We are featured in Carolina Parent Magazine’s website. In fact when I clicked on their web page just now to grab the link, our farm is front and center on the main page.

And then WRAL picked up our story and has run it. That would be the same WRAL that has been my news source since I was knee high to a duck.

So we have experience with 300 people, over the span of 8 hours spread over two days. That’s roughly 38 people per hour. No big deal.

If we take the 200 people who are saying they are coming on Facebook, subtract the 100 who won’t actually show, add in the 150 who didn’t say they were coming but actually show, that’s 250 people.

Then we add the 50 people who show from Angies.

Then we add the 100 people who show from Carolina Parent that gives us 400 people who will be coming to the farm tomorrow.

Then heck, lets just multiply that x2 for the WRAL exposure. That would be 800 people coming to the farm. But instead of two days, we’ll have part of one day to see all these fine folks. That’s 133 people per hour instead of 38. Um, that’s 3.5 times the AVERAGE number of people. That means we could have several hundred here at one time with the lulls tomorrow being what our average was for the last event.

So…. There have been tears already. A great amount of angst, and some mad dashes for preparation. It’s been interesting and entertaining.

Today I’m picking up a truck load of meat. Lucy is heading to Celebrity Goat Dairy to pick up cheese. We’ve been stocking the store with new products like mad. We brought in a new display fridge and piled it with goodies. We’ve also invited a number of our vendors to be here for samples and we even have live music through a gracious customer. I’m going to give the Sheriff’s office a call to talk about traffic control and we have a gaggle of teenagers coming to handle traffic and parking on farm. All the girls will be in the store along with adult help al day. Tonight it’s all hands on deck in the store putting prices on items and doing final prep for tomorrow.

This will either be epic, or we will never do it again.

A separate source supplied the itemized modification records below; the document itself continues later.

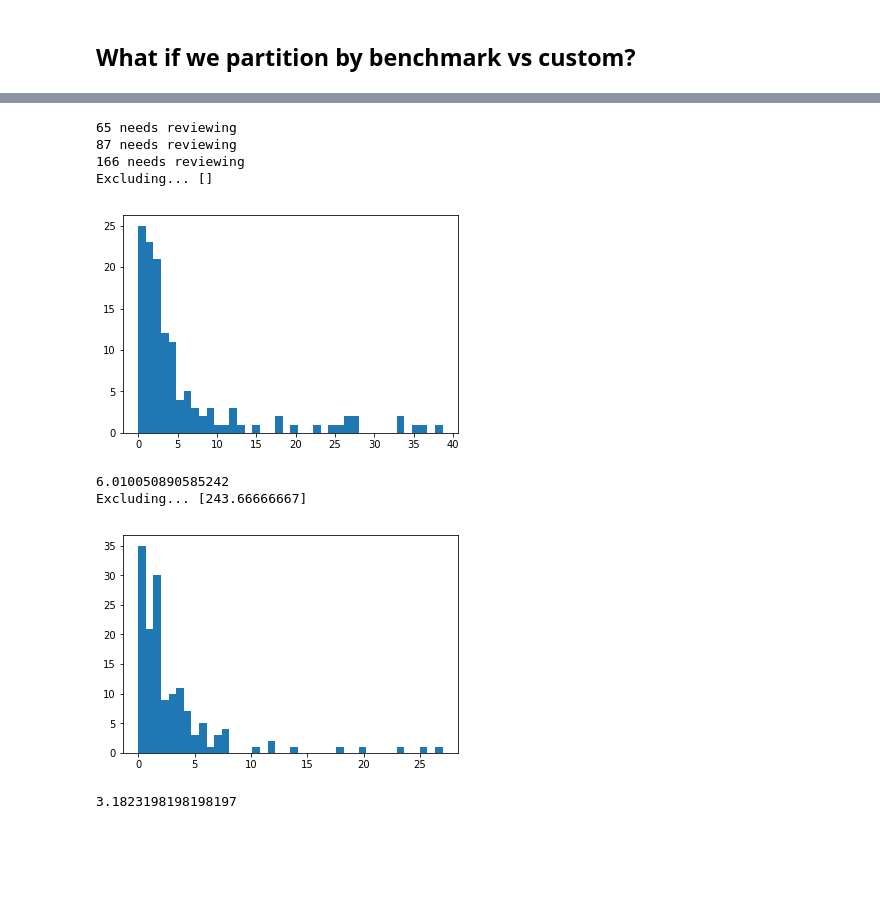
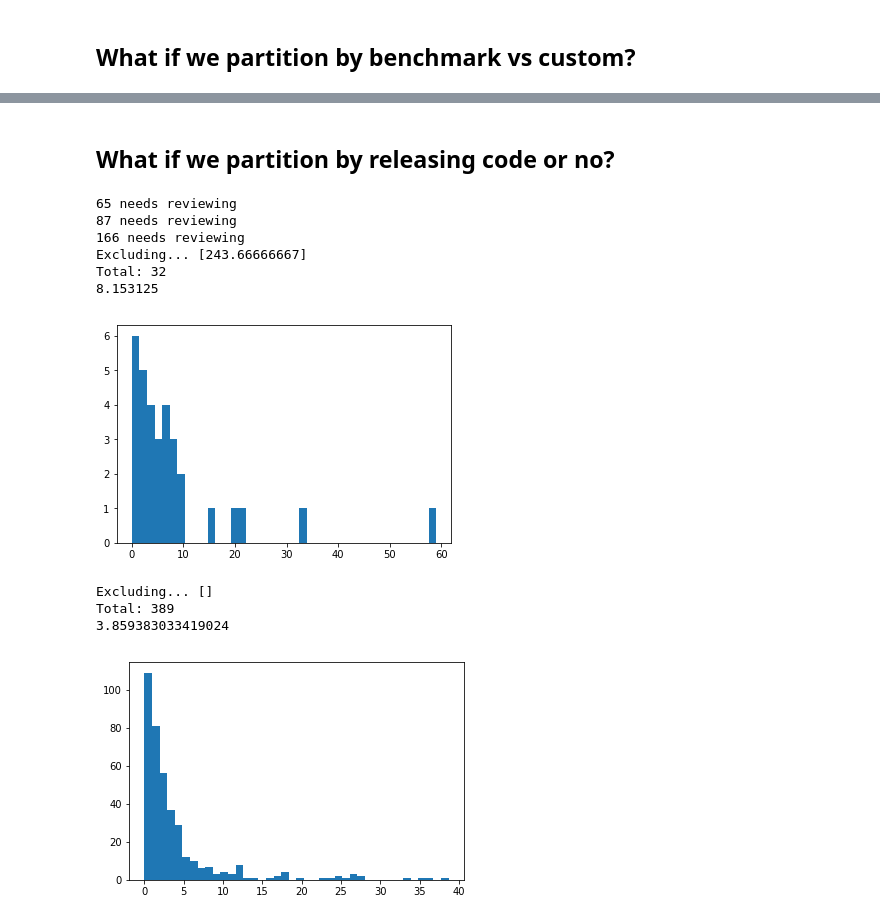
Before and after one commit to neheller/labels19, a Jupyter notebook: analyze.ipynb, the cells around one changed output, grey strips where cells are left out. Drawn from its saved outputs; the diff is of its cells as text; code cells hidden in the pictures; blank space fills up the shorter version.

```diff
--- a/analyze.ipynb
+++ b/analyze.ipynb
@@ -89,38 +163,51 @@ print(np.mean(cits))
+# %% [markdown]
+## What if we partition by releasing code or no?
 # %%
+def released_code(d):
+    return d["code"] == "on"
+
 bnch_citations = []
 cstm_citations = []
 for d in data:
-    if used_any_benchmark(d):
+    if not used_custom_data(d) and not used_any_benchmark(d):
+        continue
+    if released_code(d):
         try:
             bnch_citations = bnch_citations + [int(d["citations"])/(2019 - int(d["year"]))]
         except ValueError:
             print(d["ind"], "needs reviewing")
-    elif used_custom_data(d):
+    else:
         try:
             cstm_citations = cstm_citations + [int(d["citations"])/(2019 - int(d["year"]))]
         except ValueError:
             print(d["ind"], "needs reviewing")
 
+
 # First benchmark
 bnch_cits = np.sort(np.array(bnch_citations))
 print("Excluding...", bnch_cits[bnch_cits > 100])
+print("Total:", bnch_cits[bnch_cits <= 100].shape[0])
+print(np.mean(bnch_cits[bnch_cits <= 100]))
 plt.hist(bnch_cits[bnch_cits <= 100], bins=40)
 plt.show()
-print(np.mean(bnch_cits[bnch_cits <= 100]))
 
-# Then custom
+print("\n")
+# Then custom no release
 cstm_cits = np.sort(np.array(cstm_citations))
 print("Excluding...", cstm_cits[cstm_cits > 100])
+print("Total:", cstm_cits[cstm_cits <= 100].shape[0])
+print(np.mean(cstm_cits[cstm_cits <= 100]))
 plt.hist(cstm_cits[cstm_cits <= 100], bins=40)
 plt.show()
-print(np.mean(cstm_cits[cstm_cits <= 100]))
 # %% [output]
 65 needs reviewing
 87 needs reviewing
 166 needs reviewing
-Excluding... []
+Excluding... [243.66666667]
+Total: 32
+8.153125
-[figure, old version]
+[figure, new version]
-6.010050890585242
-Excluding... [243.66666667]
+Excluding... []
+Total: 389
+3.859383033419024
-[figure, old version]
+[figure, new version]
-3.1823198198198197
```
Also changed, not shown: parts of 19 cells of this notebook, 2 other files.
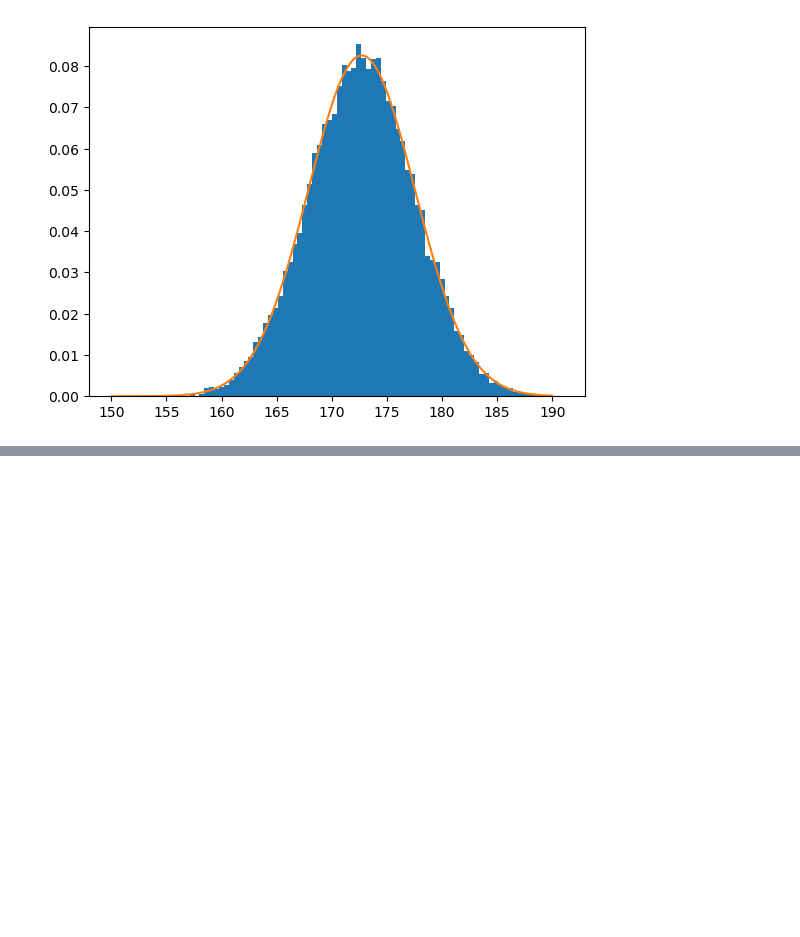
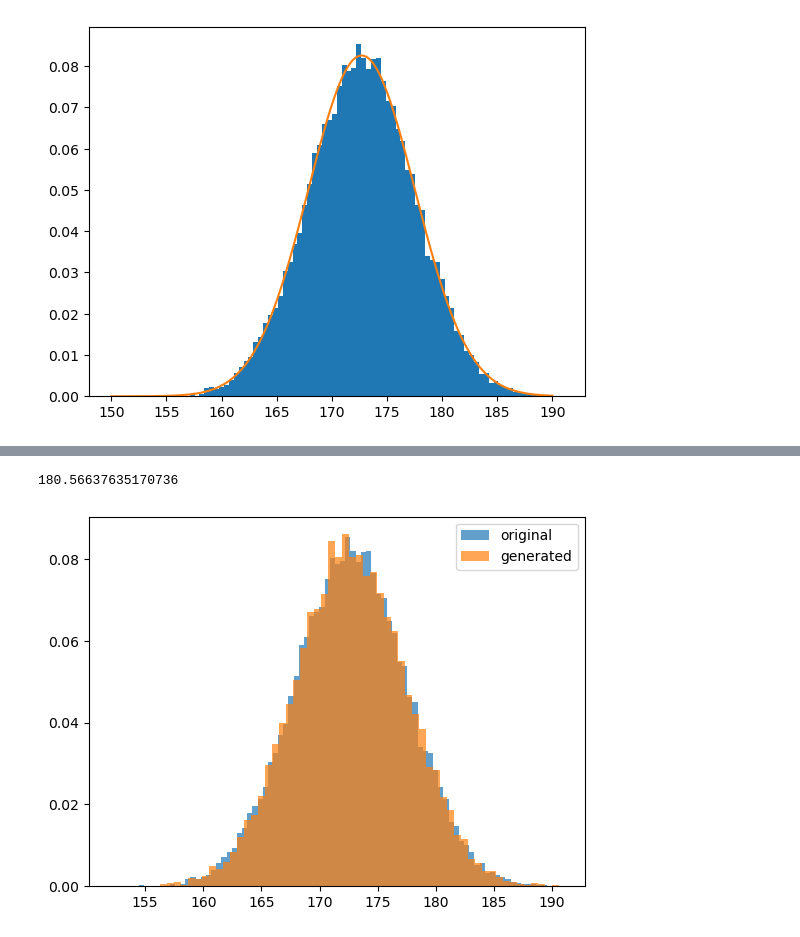
Before and after one commit to 2nagatomo2/Deep-Learning-from-scratch-5, a Jupyter notebook: 02/02.ipynb, the cells around one changed output, grey strips where cells are left out. Cells and saved outputs as stored; diff of their text form; code cells hidden in the pictures; blank space fills up the shorter version.

```diff
--- a/02/02.ipynb
+++ b/02/02.ipynb
@@ -73,0 +86,16 @@ plt.show()
+# %%
+sample = np.random.normal(loc=mu, scale=sigma, size=None)
+print(sample)
+# %% [output]
+180.56637635170736
+# %%
+samples = np.random.normal(loc=mu, scale=sigma, size=10000)
+
+plt.hist(xs, bins='auto', density=True, alpha=0.7, label='original')
+plt.hist(samples, bins='auto', density=True, alpha=0.7, label='generated')
+plt.xlabel = ('Height(cm)')
+plt.ylabel = ('Probabirity Density')
+plt.legend()
+plt.show()
+# %% [output]
+[figure, added]
```
Also changed, not shown: parts of 7 cells of this notebook.
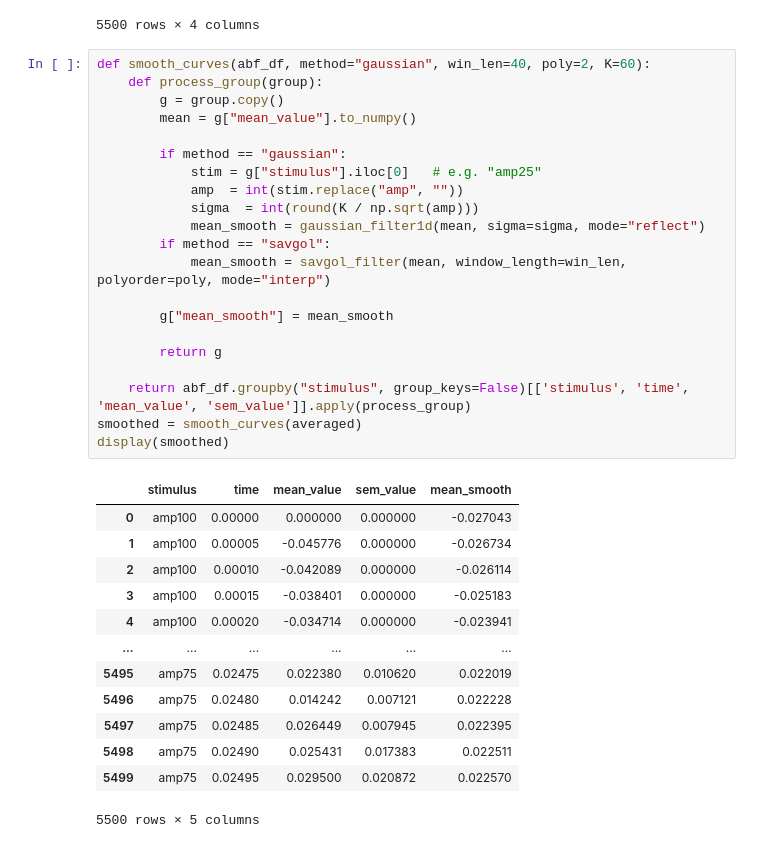
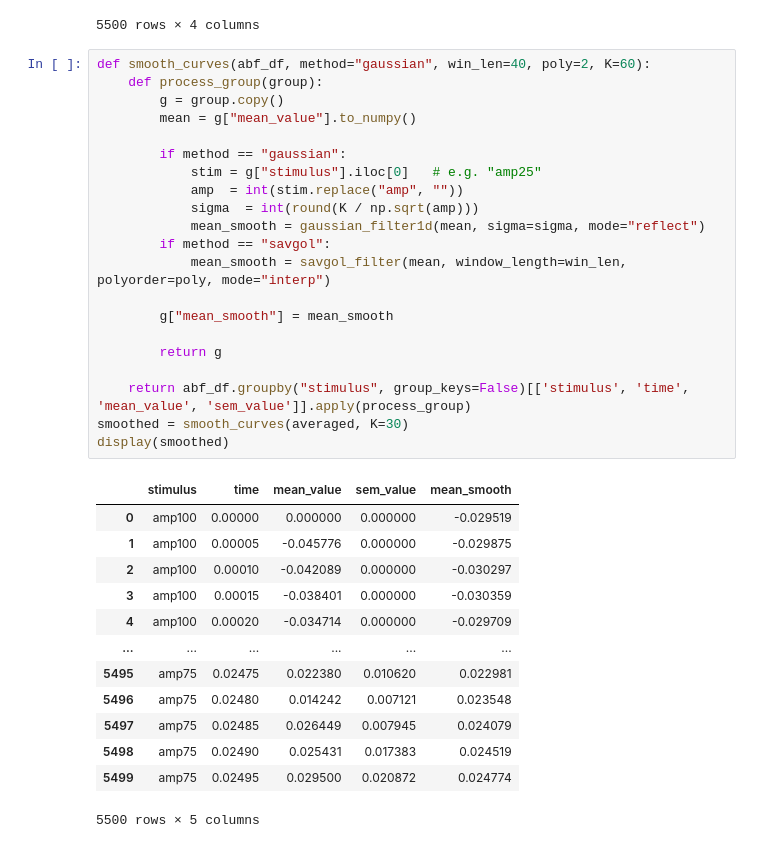
Before and after one commit to blakebyer/ephys_toolbox, a Jupyter notebook: src/tidy_abf.ipynb, the cells around one changed output. Cells and saved outputs as stored; diff of their text form.

```diff
--- a/src/tidy_abf.ipynb
+++ b/src/tidy_abf.ipynb
@@ -185,37 +185,37 @@ display(averaged)
 # %%
 def smooth_curves(abf_df, method="gaussian", win_len=40, poly=2, K=60):
     def process_group(group):
         g = group.copy()
         mean = g["mean_value"].to_numpy()
 
         if method == "gaussian":
             stim = g["stimulus"].iloc[0]   # e.g. "amp25"
             amp  = int(stim.replace("amp", ""))
             sigma  = int(round(K / np.sqrt(amp)))
             mean_smooth = gaussian_filter1d(mean, sigma=sigma, mode="reflect")
         if method == "savgol":
             mean_smooth = savgol_filter(mean, window_length=win_len, polyorder=poly, mode="interp")
 
         g["mean_smooth"] = mean_smooth
 
         return g
 
     return abf_df.groupby("stimulus", group_keys=False)[['stimulus', 'time', 'mean_value', 'sem_value']].apply(process_group)
-smoothed = smooth_curves(averaged)
+smoothed = smooth_curves(averaged, K=30)
 display(smoothed)
 # %% [output]
 |  | stimulus | time | mean_value | sem_value | mean_smooth |
-| 0 | amp100 | 0.00000 | 0.000000 | 0.000000 | -0.027043 |
-| 1 | amp100 | 0.00005 | -0.045776 | 0.000000 | -0.026734 |
-| 2 | amp100 | 0.00010 | -0.042089 | 0.000000 | -0.026114 |
-| 3 | amp100 | 0.00015 | -0.038401 | 0.000000 | -0.025183 |
-| 4 | amp100 | 0.00020 | -0.034714 | 0.000000 | -0.023941 |
+| 0 | amp100 | 0.00000 | 0.000000 | 0.000000 | -0.029519 |
+| 1 | amp100 | 0.00005 | -0.045776 | 0.000000 | -0.029875 |
+| 2 | amp100 | 0.00010 | -0.042089 | 0.000000 | -0.030297 |
+| 3 | amp100 | 0.00015 | -0.038401 | 0.000000 | -0.030359 |
+| 4 | amp100 | 0.00020 | -0.034714 | 0.000000 | -0.029709 |
 | ... | ... | ... | ... | ... | ... |
-| 5495 | amp75 | 0.02475 | 0.022380 | 0.010620 | 0.022019 |
-| 5496 | amp75 | 0.02480 | 0.014242 | 0.007121 | 0.022228 |
-| 5497 | amp75 | 0.02485 | 0.026449 | 0.007945 | 0.022395 |
-| 5498 | amp75 | 0.02490 | 0.025431 | 0.017383 | 0.022511 |
-| 5499 | amp75 | 0.02495 | 0.029500 | 0.020872 | 0.022570 |
+| 5495 | amp75 | 0.02475 | 0.022380 | 0.010620 | 0.022981 |
+| 5496 | amp75 | 0.02480 | 0.014242 | 0.007121 | 0.023548 |
+| 5497 | amp75 | 0.02485 | 0.026449 | 0.007945 | 0.024079 |
+| 5498 | amp75 | 0.02490 | 0.025431 | 0.017383 | 0.024519 |
+| 5499 | amp75 | 0.02495 | 0.029500 | 0.020872 | 0.024774 |
 5500 rows × 5 columns
 # %%
 def plot_traces(df_summary):
```
Also changed, not shown: parts of 5 cells of this notebook.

Since the weather looks stunningly perfect, I’m guessing epic.

However if you are looking for us after 5 tomorrow, you’ll find us behind the bar telling stories and seeing who won the betting pool on how the event would go. If the day isn’t epic. I’m sure the night will be.

Dan Moore on EmailDan Moore on FacebookDan Moore on GoogleDan Moore on Twitter
Dan is a dad, a husband, a business owner, a pilot, a sailor, a scuba diver, a machinist, a gunsmith, a welder, a woodworker, a day laborer, a teacher, a mentor and a writer. The short form of all the previous is he's a farmer.

7125 Old Stage Road Raleigh NC